A proposal to allow more safety options for religious groups that operate buggies is making its way through the General Assembly. Senate Bill 75 unanimously passed committee today. It allows for one-inch reflective tape to be placed on buggies instead of a state-mandated reflective triangle. The change comes after many Amish in western Kentucky have… Continue reading Senate Committee Passes Alternative Safety Measure for Buggies
A public safety survey for Metro Louisville is now available online. It’s part of Mayor Greg Fischer’s Merger 2.0 Task Force, which was formed to look at the progress of the 2003 merger between county and city governments. This is the second survey by the task force measuring public opinion of the public safety sector,… Continue reading Public Safety Survey Released
Several American cities, counties and states (including Kentucky) have recently lifted or relaxed longstanding bans on fireworks. As the New York Times reports, the changes are expected to generate more tax revenue for cash-strapped governments. And while some southern states have put new limits on pyrotechnics to avoid wildfires in the wake of dry weather,… Continue reading NY Times on Fireworks Bans and Tax Revenue
Louisville has been named one of the most dangerous midwestern cities for pedestrians by the group Transportation for America. The organization looked at pedestrian deaths from 2000 to 2009 and concluded that Louisville is the 19th most dangerous metro area in the country, and second in the Midwest, behind Detroit. Cassandra Culin with the Neighborhood… Continue reading Louisville Ranked Among Least Safe Cities for Pedestrians
According to the United States Postal Service, 40 letter carriers in Louisville were attacked by dogs in 2010. That makes us 4th on the list of cities with the most attacks. The Postal Service says 5,669 postal workers were attacked nationwide in 2010. The announcement coincides with National Dog Bite Prevention Week (May 15-21). The… Continue reading Louisville Ranked 4th in Postal Worker Dog Bites
The first guilty plea has been entered in the federal criminal case that was launched after last year’s Upper Big Branch mine disaster in West Virginia. Former Massey Energy foreman Thomas Harrah’s plea agreement includes the admission that he faked his foreman’s credentials while working at Upper Big Branch, then lied to federal agents about… Continue reading Former Massey Foreman Pleads Guilty in Case Stemming From Upper Big Branch

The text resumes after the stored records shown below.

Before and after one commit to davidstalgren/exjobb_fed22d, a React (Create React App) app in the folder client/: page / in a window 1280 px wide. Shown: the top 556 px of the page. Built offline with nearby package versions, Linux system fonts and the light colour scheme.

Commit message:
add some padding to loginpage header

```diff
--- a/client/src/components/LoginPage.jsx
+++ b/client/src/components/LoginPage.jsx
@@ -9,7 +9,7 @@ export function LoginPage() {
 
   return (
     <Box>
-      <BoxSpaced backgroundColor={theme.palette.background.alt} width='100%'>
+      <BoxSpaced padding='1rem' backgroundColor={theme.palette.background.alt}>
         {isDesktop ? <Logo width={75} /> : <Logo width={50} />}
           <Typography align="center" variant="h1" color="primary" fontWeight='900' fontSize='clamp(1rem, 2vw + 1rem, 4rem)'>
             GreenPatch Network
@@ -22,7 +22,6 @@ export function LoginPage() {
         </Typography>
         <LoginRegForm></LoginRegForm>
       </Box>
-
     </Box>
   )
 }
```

On Saturday, April 9th, residents can give their expired or unneeded prescriptions to city officials, who will dispose of the drugs according to EPA standards.
Drugs that are disposed of improperly can contaminate ground and drinking water.
Deborah Hersman left Washington D.C. Wednesday and is traveling in various semis to the Mid-American Truck Show in Louisville. Along the way, she’s meeting with safety officials in West Virginia and Kentucky.
Deborah A.P. Hersman will left Washington D.C. Wednesday, in the passenger seat of a tractor-trailer. She will ride with five different truck drivers on her trip, which is meant to give her first-hand knowledge of the challenges drivers face and any potential safety hazards on the roads.
Massey Energy has received more than 80 citations for safety violations from federal investigators. The citations account for roughly half of those issued following special inspections in five states last month.